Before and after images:
::::::::::
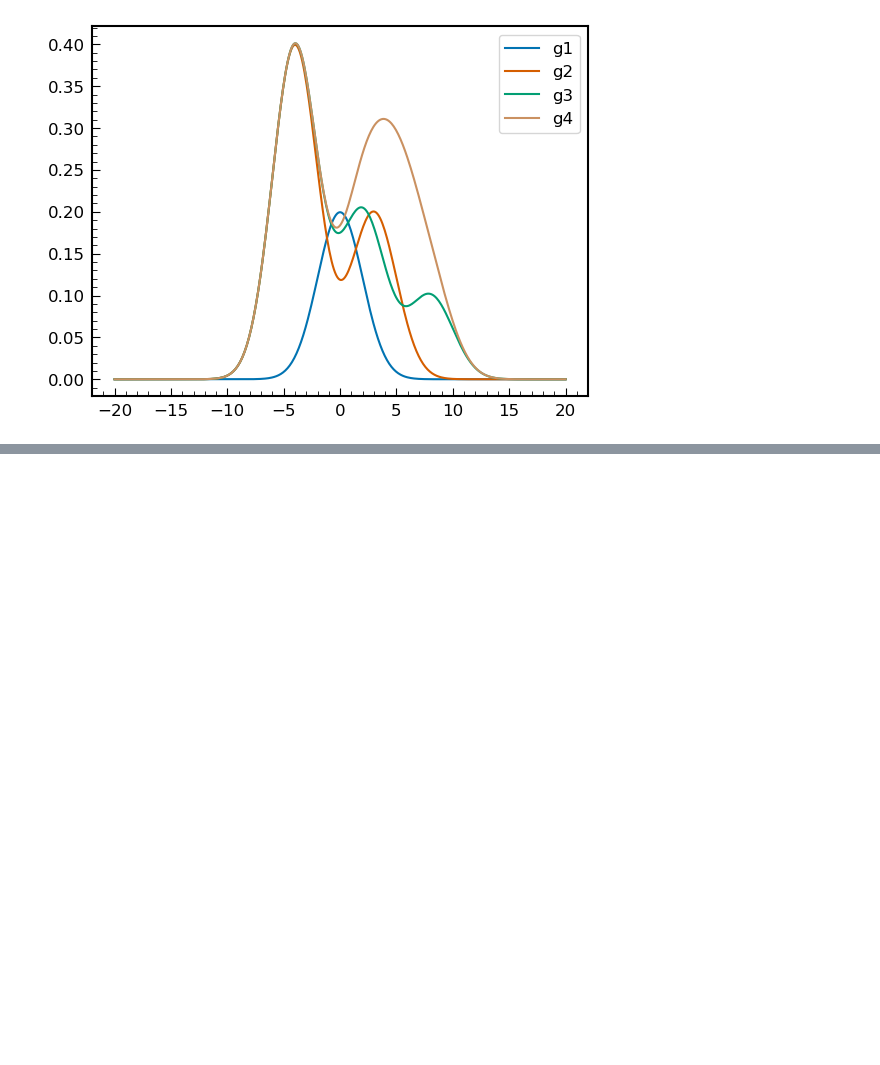
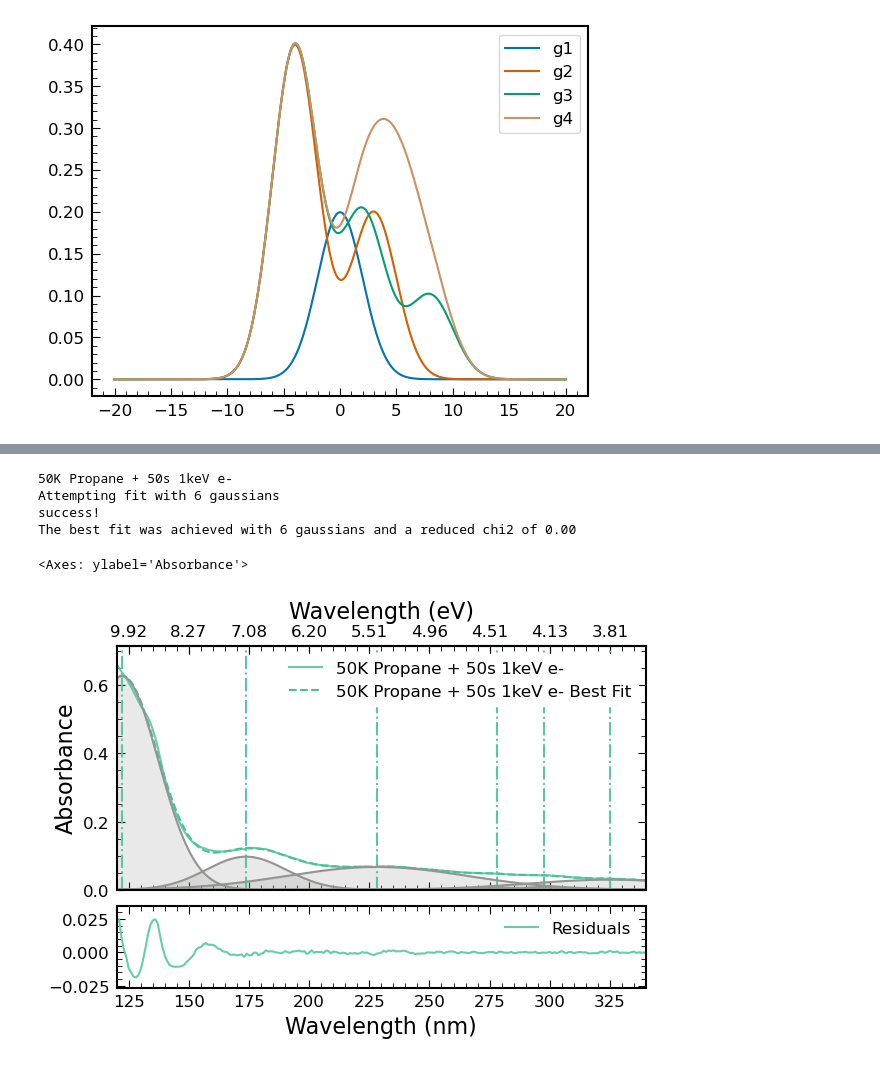
Before and after one commit to cassidy-andrew/AU-UV_ices, a Jupyter notebook: playground.ipynb, the cells around one changed output, grey strips where cells are left out. Saved outputs shown, nothing was run; the diff lists cells and outputs as text; code cells hidden in the pictures; blank space fills up the shorter version.

```diff
--- a/playground.ipynb
+++ b/playground.ipynb
@@ -322,0 +620,50 @@ ax.legend()
+# %%
+#this_save_path = save_path + spec.name.replace(" ", "")
+print(spec.name)
+
+guesses = [{'lower':0, 'guess':4, 'upper':25},   # amplitude
+           {'lower':110, 'guess':122, 'upper':140},   # center
+           {'lower':0, 'guess':20, 'upper':340},   # standard deviation
+
+           {'lower':0, 'guess':3, 'upper':25},   # amplitude
+           {'lower':165, 'guess':173, 'upper':190},   # center
+           {'lower':0, 'guess':20, 'upper':340},   # standard deviation
+
+           {'lower':0, 'guess':2, 'upper':25},   # amplitude
+           {'lower':225, 'guess':240, 'upper':250},   # center
+           {'lower':0, 'guess':20, 'upper':340},   # standard deviation
+
+           {'lower':0, 'guess':0.4, 'upper':5},   # amplitude
+           {'lower':275, 'guess':276, 'upper':278},   # center
+           {'lower':0, 'guess':20, 'upper':340},   # standard deviation
+
+           {'lower':0, 'guess':0.4, 'upper':5},   # amplitude
+           {'lower':297, 'guess':298, 'upper':299},   # center
+           {'lower':0, 'guess':20, 'upper':340},   # standard deviation
+
+           {'lower':0, 'guess':0.1, 'upper':5},   # amplitude
+           {'lower':325, 'guess':326, 'upper':327},   # center
+           {'lower':0, 'guess':10, 'upper':340},   # standard deviation
+          ]
+
+p0 = []
+lower_bounds = []
+upper_bounds = []
+for guess in guesses:
+    p0.append(guess['guess'])
+    lower_bounds.append(guess['lower'])
+    upper_bounds.append(guess['upper'])
+
+bounds = (lower_bounds, upper_bounds)
+
+spec.fit_peaks(verbose=True, ng_lower=6, ng_upper=7, p0=p0, bounds=bounds)
+tools.plot_fit(spec, plot_peaks=True, xlim=(120, 340),
+               ylim=(0, spec.data[spec.data['wavelength']>120]['absorbance'].max()*1.1),
+               plot_fit_components=True)
+# %% [output]
+50K Propane + 50s 1keV e-
+Attempting fit with 6 gaussians
+success!
+The best fit was achieved with 6 gaussians and a reduced chi2 of 0.00
+<Axes: ylabel='Absorbance'>
+[figure, added]
```
Also changed, not shown: parts of 29 cells of this notebook, 4 other files.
::::::::::
What you should do:
Wherever the word "gaussians" appears in the entries above, copy that whole line.

Task response:
+Attempting fit with 6 gaussians
+The best fit was achieved with 6 gaussians and a reduced chi2 of 0.00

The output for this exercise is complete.